Grid operators depend on grid information for effective and efficient operation, maintenance, and planning. This information is traditionally collected by the SCADA system through remote terminal units (RTUs) or gateways placed at substations.
But in this way grid operators are only monitoring part of the grid. For many use cases, information cannot be collected in the traditional way. Examples are oil quality monitoring in the transformers, hot spot temperature monitoring in transformers and lines, copper theft detection and fault passage indication in overhead lines. Sensors collecting information for these cases can often not easily be connected to substation RTUs or gateways, because they are physically too far, or it is too costly to logically integrate them into the systems.
New sensors, often based on internet-of-thing (IoT) technologies, are used to fill this gap. These sensors allow grid operators to get more data about the grid, at a lower cost.
But because of the goal of low cost, it is often not clear what security requirements can be set for the sensor systems. To keep the cost of sensors down, they have less computing power than RTUs or gateways. To reduce installation cost, the sensors are sometimes battery powered. So, some measures may not be feasible on the sensors. Also, to minimize the cost of installation and maintenance, security configuration and key management should take as little time as possible from engineers. So, these functions should be automated where possible.

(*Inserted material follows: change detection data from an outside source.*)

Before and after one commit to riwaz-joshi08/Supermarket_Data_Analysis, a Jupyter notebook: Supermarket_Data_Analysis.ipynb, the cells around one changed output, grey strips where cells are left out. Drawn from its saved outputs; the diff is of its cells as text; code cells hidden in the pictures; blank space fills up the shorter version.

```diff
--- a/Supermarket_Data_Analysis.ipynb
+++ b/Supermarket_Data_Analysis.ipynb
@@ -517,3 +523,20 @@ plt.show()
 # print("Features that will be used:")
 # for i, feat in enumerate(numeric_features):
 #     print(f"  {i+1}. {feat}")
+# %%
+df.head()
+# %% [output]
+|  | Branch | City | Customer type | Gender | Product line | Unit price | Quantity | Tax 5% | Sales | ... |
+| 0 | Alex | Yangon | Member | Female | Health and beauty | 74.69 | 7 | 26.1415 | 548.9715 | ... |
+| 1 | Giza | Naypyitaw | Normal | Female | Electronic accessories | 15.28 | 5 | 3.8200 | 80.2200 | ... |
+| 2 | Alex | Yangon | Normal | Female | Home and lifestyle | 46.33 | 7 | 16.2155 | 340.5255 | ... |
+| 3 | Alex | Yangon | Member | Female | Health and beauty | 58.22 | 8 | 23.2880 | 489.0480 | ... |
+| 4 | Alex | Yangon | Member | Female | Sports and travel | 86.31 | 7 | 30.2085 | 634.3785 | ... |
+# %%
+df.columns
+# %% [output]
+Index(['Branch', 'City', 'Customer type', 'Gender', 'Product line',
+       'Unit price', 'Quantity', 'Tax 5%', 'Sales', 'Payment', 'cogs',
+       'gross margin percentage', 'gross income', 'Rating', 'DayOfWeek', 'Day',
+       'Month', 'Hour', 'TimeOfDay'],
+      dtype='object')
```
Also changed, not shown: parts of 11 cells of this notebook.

This document provides a recommended security architecture for sensor system, particularly those based on IoT technologies. It gives a set of technical measures that those designing and maintaining the systems can use to mitigate security risks by reducing the likelihoods.